MEDFORD, Ore. — The former Jackson County psychiatrist who vandalized mountain biking trails in the Ashland watershed says he regrets his actions and is moving forward with a new psychiatry practice.
Jackson Tyler Dempsey, 58, was charged in August 2012 with fourth-degree assault and two counts of recklessly endangering another person after he admitted to stringing nylon cord and laying nails and vegetation across trails in the Ashland watershed in summer 2012.
Dempsey told a Forest Service arresting officer that he vandalized the trails because he “did not like mountain bikers,” according to a Forest Service report.
Dempsey pleaded no contest to his charges in May 2013 and was sentenced to 30 days in jail, which he served as house arrest. He was ordered to pay $2,400 in restitution and serve two years of probation, which includes staying off the trails in the Ashland watershed.
Dempsey declined to comment today on what his intentions were while he was in the watershed, but said he regretted his actions.
“I’m very regretful of what I put people through. It was quite difficult and very stressful for me and my family,” said Dempsey. “I think I’ll leave it at that — that it was never my intention to harm anyone.”
Dempsey’s wife, Christina Bagi, said he has paid a high price for his actions. “He’s a good person that made a mistake. He tried to own up to that mistake as soon as he could. He took responsibility and he’s paid a really high price,” she said.
Bagi said Dempsey’s intentions were to have mountain bikers slow down when sharing trails with hikers.
“He wanted (mountain bikers) to have to deal with an impediment, but he never wanted to hurt anybody.

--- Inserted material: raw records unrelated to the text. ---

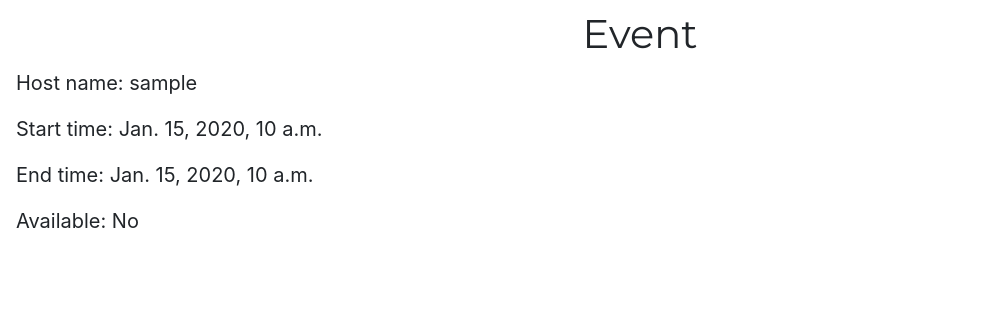
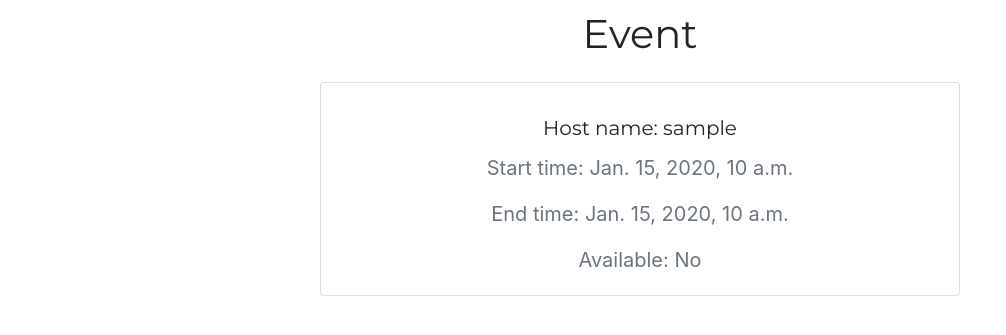
Before and after one commit to Asuka-neko/MeetCIT, a Django app: template MeetCIT/cal/templates/cal/event_view.html in a window 1280 px wide. Shown: the part 62-397 px from the top of the page, without its empty margins (0-1006 px from the left). Run offline with Django 4.2, Linux system fonts and the light colour scheme; tables that the repository leaves empty hold one stand-in row (values such as "Sample post"); the template is opened without the code that fills it: values that come from a table or form of the project are taken from there, most other values are stand-ins (such as "Sample title", 1, 10 or a date in 2020); some libraries are stand-ins or nearby versions.

Commit message:
fix event view html

```diff
--- a/MeetCIT/cal/templates/cal/event_view.html
+++ b/MeetCIT/cal/templates/cal/event_view.html
@@ -6,23 +6,27 @@ Event
 
 {% block content %}
 
-<div class="ml-3">
-  <p>Host name: {{host}}</p>
-  <p>Start time: {{start_time}}</p>
-  <p>End time: {{end_time}}</p>
+<div align="center">
+  <div class="card mt-4 w-50 text-center" style="width: 18rem;">
+    <div class="card-body">
+      <p class="card-title title">Host name: {{host}}</p>
+      <p class="card-text text-muted">Start time: {{start_time}}</p>
+      <p class="card-text text-muted">End time: {{end_time}}</p>
       {% if is_available %}
-  <p>Available: Yes</p>
+      <p class="card-text text-muted">Available: Yes</p>
       <form method="post">
-    <a class="btn btn-info left" href="{% url 'cal:booksuccess' event_id %}"> BOOK ME! </a>
+        <a class="btn btn-info" href="{% url 'cal:booksuccess' event_id %}"> BOOK ME! </a>
       </form>
       {% else %}
-  <p>Available: No</p>
+      <p class="card-text text-muted">Available: No</p>
 
       {% if can_cancel %}
-  <a class="btn btn-info left" href="{% url 'cal:cancelsuccess' event_id %}"> Cancel Appointment </a>
+      <a class="btn btn-info" href="{% url 'cal:cancelsuccess' event_id %}"> Cancel Appointment </a>
       {% endif %}
 
       {% endif %}
+    </div>
+  </div>
 </div>
 
 
```
Lines whose indentation alone changed are shown as unchanged.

He was really, truly heartsick to realize that anyone could get hurt or did get hurt.”
Part of the restitution Dempsey was ordered to pay went to former Ashland resident Jordan Daniels, who said he struck a nylon cord placed across a trail at neck level during a ride down an unauthorized watershed trail in summer 2012. Daniels was wearing a protective neck brace and didn’t require medical attention, but was given restitution because his bike frame was destroyed when it hit a tree, he said.

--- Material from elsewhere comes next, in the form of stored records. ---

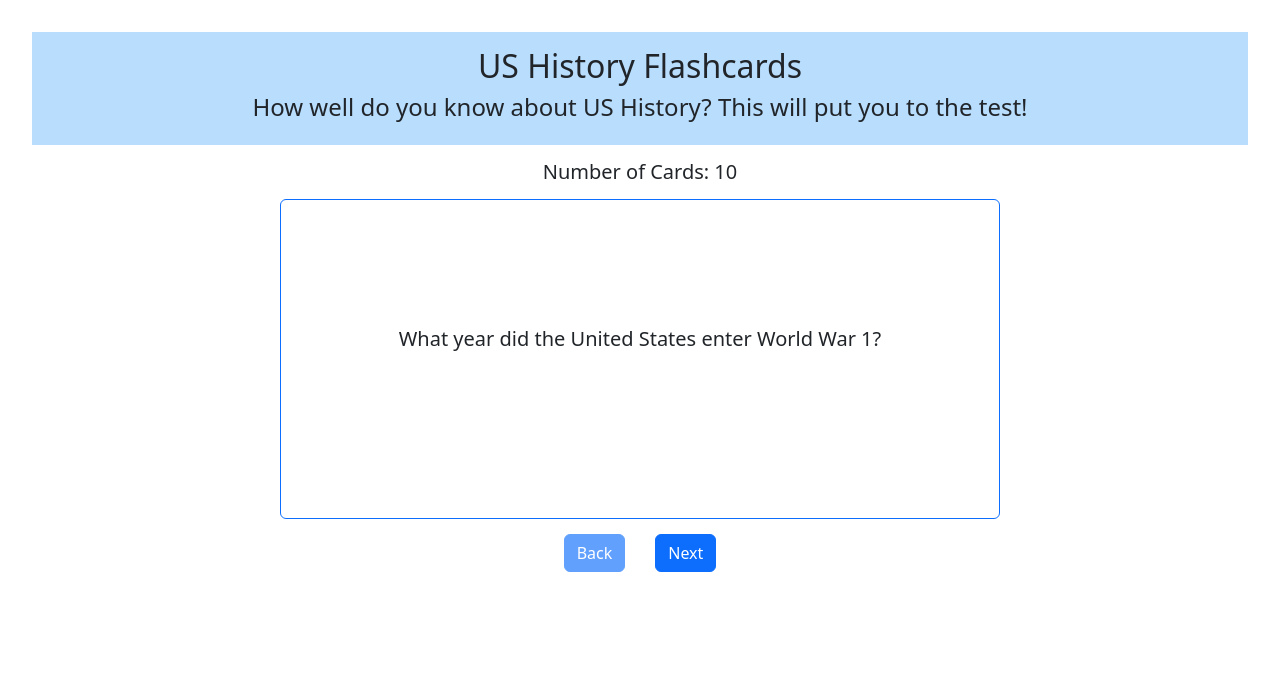
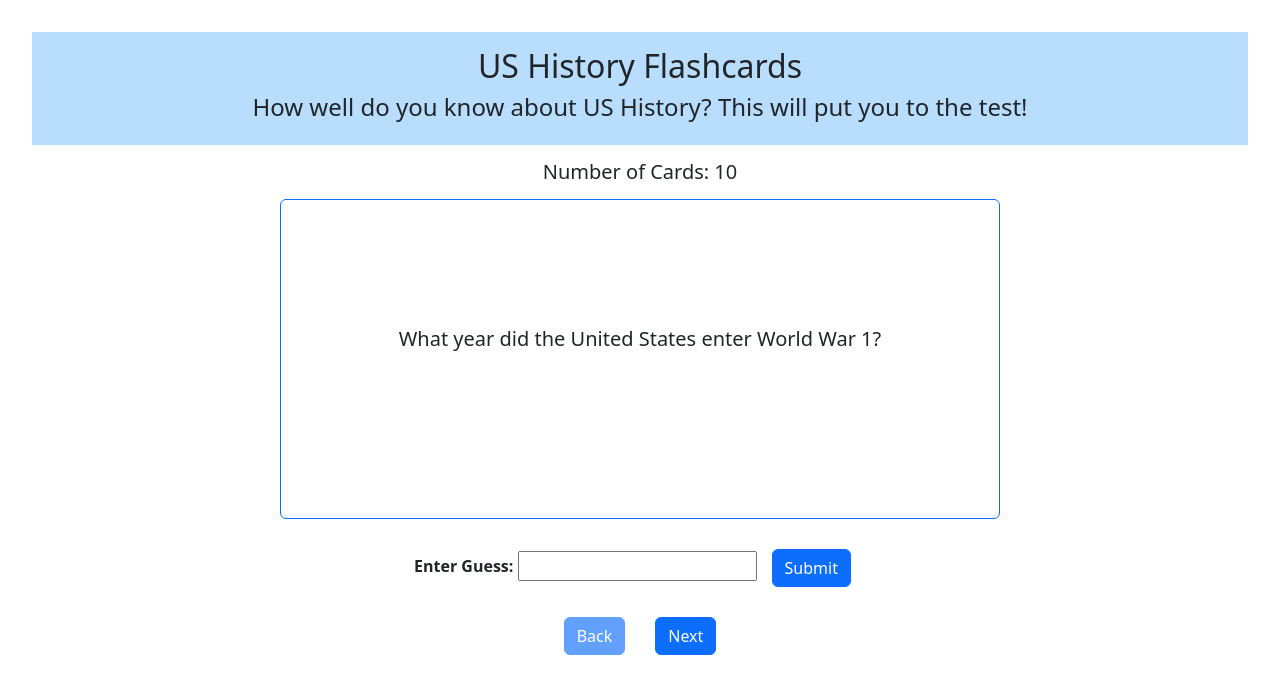
Before and after one commit to St3phy831/Flashcards, a React (Vite) app: page / in a window 1280 px wide. Shown: the top 694 px of the page. Built offline with nearby package versions, Linux system fonts and the light colour scheme.

Commit message:
Setup to allow guesses

```diff
--- a/src/App.jsx
+++ b/src/App.jsx
@@ -15,6 +15,7 @@ function App() {
   const [index, setIndex] = useState(0);
   const [isQuestion, setIsQuestion] = useState(true);
   const [questionsViewed, setQuestionsViewed] = useState([getRandomNumber()]);
+  const [guess, setGuess] = useState("");
 
   const updateIsQuestion = () => setIsQuestion(!isQuestion);
 
@@ -22,7 +23,7 @@ function App() {
     setIsQuestion(true);
     // If we are at the newest question, generate a new randomized flashcard and add it to questionsViewed
     // else go to the next question we've viewed
-    if (index === (questionsViewed.length - 1)){
+    if (index === questionsViewed.length - 1) {
       let newIndex = getRandomNumber();
       updateQuestionsViewed(newIndex);
     }
@@ -38,6 +39,11 @@ function App() {
     setQuestionsViewed([...questionsViewed, newIndex]);
   };
 
+  const handleChange = (e) => {
+    const newValue = e.target.value;
+    setGuess(newValue);
+  };
+
   return (
     <div className="App">
       <Header
@@ -51,7 +57,16 @@ function App() {
         isFlipped={isQuestion ? "" : "flipped"}
         handlerFunction={updateIsQuestion}
       />
-      <Button variant="primary" disabled={index === 0 ? "disabled" : ""} onClick={handlePreviousQuestion}>
+      <div className="guess">
+        <b>Enter Guess: </b>
+        <input type="text" value={guess} onChange={handleChange} />
+        <Button>Submit</Button>
+      </div>
+      <Button
+        variant="primary"
+        disabled={index === 0 ? "disabled" : ""}
+        onClick={handlePreviousQuestion}
+      >
         Back
       </Button>
       <Button variant="primary" onClick={handleNextQuestion}>
--- a/src/index.css
+++ b/src/index.css
@@ -18,3 +18,6 @@ h5 {
 Button {
   margin: 15px;
 }
+.guess{
+  margin-top: 15px;
+}
```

The Oregon Medical Board reviewed Dempsey’s case at its meeting in fall 2013, and while it called his actions “dishonorable” and “detrimental to the community,” the board chose not to suspend or revoke Dempsey’s medical license.
A former psychiatrist for Jackson County Mental Health, Dempsey left his employment there in October 2012, though county officials declined to elaborate on the circumstances.

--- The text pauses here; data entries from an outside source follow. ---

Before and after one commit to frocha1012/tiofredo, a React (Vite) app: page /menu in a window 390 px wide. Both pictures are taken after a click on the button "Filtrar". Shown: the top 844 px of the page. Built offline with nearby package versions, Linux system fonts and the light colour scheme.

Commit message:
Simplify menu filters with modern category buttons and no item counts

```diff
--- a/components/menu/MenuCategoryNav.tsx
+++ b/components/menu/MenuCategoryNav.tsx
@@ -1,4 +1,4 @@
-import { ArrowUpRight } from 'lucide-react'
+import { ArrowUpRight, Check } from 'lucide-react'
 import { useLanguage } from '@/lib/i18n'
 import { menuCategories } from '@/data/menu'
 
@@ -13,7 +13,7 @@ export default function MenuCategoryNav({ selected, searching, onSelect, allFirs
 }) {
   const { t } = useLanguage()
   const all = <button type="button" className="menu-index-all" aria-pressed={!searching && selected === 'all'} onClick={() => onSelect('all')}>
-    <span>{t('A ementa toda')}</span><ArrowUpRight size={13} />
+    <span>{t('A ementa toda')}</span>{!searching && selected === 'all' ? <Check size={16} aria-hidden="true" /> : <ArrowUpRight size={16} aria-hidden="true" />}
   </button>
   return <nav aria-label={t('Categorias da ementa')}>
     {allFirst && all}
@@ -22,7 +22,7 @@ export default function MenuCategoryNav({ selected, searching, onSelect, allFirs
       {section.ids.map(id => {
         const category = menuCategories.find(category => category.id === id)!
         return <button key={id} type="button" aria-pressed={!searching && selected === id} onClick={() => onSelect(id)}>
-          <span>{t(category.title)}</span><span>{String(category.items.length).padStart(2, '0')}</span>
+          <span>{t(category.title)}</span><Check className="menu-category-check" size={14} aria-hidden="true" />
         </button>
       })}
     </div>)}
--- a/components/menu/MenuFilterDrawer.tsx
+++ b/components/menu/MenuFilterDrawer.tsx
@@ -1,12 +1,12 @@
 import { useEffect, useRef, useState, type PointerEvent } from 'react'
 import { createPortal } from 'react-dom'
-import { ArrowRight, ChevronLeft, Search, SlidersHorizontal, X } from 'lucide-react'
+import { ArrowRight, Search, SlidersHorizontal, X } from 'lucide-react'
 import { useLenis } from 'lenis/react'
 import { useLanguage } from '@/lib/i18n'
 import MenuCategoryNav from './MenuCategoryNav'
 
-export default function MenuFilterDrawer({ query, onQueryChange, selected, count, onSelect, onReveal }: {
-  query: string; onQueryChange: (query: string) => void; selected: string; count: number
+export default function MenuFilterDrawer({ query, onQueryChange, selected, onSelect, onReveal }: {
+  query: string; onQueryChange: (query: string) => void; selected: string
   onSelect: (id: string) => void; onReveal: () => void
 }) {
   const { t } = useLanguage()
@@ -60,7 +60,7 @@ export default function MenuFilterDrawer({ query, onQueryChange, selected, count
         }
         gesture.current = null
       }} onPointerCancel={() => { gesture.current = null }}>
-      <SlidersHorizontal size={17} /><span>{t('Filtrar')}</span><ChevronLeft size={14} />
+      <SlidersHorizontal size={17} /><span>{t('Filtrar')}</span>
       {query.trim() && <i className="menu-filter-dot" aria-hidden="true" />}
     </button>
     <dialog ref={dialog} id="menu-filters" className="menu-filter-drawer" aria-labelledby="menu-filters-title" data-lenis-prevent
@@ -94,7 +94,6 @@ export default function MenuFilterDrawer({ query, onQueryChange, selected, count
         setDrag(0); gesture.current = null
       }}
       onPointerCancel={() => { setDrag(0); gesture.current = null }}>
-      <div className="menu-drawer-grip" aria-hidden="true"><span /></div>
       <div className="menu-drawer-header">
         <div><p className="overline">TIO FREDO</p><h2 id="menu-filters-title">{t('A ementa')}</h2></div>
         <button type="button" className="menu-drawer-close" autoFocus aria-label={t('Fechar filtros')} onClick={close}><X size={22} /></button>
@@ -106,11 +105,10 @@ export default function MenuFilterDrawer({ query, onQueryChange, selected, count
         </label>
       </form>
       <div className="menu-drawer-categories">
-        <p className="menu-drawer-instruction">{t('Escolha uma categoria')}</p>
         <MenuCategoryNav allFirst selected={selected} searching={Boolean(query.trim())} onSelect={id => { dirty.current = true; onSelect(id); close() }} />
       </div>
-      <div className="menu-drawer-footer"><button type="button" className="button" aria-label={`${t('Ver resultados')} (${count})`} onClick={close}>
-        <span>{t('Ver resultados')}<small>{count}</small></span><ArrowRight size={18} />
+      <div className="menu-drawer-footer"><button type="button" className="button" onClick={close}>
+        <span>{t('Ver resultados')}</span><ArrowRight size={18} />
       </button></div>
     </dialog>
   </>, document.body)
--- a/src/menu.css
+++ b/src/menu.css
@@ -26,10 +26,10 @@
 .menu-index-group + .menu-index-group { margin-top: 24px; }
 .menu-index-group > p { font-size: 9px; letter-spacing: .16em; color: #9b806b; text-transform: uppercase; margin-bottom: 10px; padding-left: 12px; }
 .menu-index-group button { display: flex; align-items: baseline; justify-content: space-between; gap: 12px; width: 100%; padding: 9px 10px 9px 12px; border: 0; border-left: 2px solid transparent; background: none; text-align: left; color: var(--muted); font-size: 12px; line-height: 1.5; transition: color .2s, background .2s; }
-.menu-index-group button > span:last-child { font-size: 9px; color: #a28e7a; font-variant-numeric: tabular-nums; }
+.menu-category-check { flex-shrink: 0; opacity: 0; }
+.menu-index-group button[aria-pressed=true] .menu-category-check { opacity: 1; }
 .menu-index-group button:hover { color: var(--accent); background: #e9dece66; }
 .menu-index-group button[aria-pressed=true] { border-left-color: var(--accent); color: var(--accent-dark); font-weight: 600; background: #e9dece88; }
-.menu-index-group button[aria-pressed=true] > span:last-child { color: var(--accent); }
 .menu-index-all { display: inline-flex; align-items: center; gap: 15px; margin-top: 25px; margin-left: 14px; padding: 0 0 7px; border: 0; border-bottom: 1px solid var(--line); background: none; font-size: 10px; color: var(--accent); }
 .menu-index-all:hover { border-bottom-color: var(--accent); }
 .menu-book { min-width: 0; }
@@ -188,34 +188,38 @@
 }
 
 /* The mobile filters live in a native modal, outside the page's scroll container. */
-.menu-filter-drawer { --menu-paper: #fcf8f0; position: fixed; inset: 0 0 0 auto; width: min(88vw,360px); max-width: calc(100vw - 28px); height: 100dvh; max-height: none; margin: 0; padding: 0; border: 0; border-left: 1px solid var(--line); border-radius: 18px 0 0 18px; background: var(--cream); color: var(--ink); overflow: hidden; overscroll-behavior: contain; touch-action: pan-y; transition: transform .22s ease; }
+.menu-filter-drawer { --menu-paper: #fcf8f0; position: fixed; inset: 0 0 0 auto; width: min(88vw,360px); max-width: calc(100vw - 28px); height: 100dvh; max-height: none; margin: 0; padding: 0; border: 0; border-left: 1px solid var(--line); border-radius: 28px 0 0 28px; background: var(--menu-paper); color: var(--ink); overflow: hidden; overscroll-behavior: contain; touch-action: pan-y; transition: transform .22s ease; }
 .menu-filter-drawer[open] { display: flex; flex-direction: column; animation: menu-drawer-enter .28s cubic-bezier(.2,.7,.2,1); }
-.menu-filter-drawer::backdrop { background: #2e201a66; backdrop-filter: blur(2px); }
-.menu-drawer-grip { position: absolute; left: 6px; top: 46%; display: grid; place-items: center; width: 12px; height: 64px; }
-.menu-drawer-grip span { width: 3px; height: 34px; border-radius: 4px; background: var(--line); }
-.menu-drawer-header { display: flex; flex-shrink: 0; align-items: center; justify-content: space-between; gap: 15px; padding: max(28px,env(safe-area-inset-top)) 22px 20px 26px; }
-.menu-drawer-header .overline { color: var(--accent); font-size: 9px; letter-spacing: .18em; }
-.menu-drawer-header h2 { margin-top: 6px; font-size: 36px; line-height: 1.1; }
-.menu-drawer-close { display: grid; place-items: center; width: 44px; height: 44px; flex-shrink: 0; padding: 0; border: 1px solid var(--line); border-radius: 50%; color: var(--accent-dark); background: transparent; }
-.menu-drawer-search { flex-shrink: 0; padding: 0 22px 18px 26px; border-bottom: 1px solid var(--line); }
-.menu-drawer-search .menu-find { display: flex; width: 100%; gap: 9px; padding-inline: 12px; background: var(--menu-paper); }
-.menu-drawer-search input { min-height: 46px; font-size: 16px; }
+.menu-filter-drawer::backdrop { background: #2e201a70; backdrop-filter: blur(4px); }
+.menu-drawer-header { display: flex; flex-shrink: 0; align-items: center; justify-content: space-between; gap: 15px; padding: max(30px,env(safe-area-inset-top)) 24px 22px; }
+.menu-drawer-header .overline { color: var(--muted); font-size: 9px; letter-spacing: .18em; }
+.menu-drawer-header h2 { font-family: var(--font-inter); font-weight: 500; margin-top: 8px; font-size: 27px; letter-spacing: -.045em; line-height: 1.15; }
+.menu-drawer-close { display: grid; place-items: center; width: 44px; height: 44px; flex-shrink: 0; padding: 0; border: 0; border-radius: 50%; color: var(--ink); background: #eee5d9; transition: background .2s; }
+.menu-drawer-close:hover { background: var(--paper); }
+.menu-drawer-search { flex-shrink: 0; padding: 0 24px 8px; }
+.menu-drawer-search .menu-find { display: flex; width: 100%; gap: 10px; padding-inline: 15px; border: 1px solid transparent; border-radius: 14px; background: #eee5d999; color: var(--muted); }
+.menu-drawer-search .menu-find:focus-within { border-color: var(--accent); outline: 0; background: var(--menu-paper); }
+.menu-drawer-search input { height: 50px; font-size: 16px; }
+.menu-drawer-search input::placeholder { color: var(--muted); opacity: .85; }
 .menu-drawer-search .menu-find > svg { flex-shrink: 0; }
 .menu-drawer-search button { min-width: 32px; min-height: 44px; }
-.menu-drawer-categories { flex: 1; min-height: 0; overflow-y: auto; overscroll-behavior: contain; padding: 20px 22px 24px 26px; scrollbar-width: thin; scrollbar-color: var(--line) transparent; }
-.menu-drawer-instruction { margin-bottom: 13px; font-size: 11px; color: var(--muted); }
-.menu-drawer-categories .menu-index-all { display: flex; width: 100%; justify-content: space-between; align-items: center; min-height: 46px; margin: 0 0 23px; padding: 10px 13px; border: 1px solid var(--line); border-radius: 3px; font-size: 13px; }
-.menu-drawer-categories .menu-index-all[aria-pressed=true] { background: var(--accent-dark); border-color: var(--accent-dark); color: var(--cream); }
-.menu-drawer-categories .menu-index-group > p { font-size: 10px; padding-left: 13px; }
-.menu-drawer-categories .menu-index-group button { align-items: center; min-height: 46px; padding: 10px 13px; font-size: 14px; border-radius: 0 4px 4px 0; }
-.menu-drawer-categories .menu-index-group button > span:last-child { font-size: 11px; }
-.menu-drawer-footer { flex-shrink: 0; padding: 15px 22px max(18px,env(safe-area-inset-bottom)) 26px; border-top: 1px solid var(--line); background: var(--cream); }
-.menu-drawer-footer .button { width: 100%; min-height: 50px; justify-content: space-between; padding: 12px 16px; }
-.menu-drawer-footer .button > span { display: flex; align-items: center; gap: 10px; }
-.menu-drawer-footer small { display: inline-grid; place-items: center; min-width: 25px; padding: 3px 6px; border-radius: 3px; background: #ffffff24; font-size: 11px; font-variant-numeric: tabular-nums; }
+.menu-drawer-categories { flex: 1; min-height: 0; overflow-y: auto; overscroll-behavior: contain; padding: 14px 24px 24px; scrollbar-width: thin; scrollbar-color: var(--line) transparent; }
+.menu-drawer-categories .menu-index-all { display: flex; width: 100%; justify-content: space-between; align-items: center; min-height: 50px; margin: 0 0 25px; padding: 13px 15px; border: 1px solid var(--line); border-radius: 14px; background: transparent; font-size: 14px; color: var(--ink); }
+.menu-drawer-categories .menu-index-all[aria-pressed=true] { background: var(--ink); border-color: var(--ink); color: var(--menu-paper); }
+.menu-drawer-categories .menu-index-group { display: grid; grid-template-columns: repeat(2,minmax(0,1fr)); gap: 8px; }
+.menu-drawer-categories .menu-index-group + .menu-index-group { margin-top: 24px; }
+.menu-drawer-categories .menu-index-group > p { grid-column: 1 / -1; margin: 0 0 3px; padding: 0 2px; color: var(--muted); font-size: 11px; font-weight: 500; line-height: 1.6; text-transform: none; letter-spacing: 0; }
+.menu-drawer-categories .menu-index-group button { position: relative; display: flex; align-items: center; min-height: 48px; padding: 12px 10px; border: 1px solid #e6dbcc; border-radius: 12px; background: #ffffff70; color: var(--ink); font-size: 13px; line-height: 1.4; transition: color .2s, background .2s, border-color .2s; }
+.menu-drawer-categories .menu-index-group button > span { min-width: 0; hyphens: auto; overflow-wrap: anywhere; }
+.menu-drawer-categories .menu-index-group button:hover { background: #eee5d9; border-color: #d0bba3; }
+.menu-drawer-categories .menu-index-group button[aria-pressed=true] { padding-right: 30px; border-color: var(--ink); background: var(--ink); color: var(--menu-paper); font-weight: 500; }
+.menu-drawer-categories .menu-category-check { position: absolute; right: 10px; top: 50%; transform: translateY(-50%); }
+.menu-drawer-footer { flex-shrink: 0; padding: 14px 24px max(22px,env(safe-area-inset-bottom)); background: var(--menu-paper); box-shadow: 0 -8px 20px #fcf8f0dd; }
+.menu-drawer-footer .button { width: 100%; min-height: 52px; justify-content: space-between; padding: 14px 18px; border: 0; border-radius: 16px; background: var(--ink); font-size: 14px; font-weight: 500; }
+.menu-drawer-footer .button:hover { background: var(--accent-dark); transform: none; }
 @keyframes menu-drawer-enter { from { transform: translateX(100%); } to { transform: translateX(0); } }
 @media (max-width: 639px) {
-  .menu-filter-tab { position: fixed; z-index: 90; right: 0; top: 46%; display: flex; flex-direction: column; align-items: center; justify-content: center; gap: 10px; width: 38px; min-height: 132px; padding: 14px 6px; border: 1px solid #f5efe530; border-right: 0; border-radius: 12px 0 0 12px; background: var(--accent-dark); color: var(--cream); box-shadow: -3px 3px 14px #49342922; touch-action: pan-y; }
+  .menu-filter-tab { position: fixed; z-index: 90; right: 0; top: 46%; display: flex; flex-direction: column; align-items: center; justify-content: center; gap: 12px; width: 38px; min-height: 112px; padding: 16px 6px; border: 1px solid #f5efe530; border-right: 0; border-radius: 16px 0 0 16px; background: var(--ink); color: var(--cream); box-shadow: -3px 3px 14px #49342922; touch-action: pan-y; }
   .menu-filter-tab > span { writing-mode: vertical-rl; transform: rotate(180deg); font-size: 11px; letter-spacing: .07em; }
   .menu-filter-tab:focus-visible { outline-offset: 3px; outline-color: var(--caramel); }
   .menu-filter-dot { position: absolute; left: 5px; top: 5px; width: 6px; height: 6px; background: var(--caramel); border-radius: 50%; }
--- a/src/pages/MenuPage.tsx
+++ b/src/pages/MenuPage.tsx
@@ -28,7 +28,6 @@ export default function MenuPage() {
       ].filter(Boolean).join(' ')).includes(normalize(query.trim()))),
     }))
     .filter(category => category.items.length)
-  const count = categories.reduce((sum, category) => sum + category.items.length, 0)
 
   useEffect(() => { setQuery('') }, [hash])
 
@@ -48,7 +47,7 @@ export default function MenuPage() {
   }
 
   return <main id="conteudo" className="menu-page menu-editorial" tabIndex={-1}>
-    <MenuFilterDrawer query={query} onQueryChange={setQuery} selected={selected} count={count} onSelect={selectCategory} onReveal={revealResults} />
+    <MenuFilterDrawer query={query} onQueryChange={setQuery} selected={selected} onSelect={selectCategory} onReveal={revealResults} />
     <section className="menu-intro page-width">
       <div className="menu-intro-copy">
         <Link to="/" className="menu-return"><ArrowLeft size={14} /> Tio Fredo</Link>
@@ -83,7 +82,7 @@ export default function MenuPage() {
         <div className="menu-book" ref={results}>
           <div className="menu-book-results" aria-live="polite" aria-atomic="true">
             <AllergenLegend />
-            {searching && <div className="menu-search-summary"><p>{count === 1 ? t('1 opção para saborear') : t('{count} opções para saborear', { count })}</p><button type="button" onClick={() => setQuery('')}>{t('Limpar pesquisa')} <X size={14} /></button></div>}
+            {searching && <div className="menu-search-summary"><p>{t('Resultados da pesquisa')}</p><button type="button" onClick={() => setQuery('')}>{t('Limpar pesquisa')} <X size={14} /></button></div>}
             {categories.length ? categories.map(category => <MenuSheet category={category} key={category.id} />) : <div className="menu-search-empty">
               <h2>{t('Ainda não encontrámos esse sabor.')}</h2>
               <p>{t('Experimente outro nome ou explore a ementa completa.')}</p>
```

Dempsey said he picked up work in Grants Pass running his own practice, Practical Psychology, a few months ago.
“I think I’ve been appropriately punished and I’m glad to be working again,” Dempsey said.
Bagi said Dempsey genuinely cares for his patients and is thankful to be practicing again.
“He really has so much compassion and care for his patients,” said Bagi. “He’s really grateful that he’s able to continue to work and build a practice.”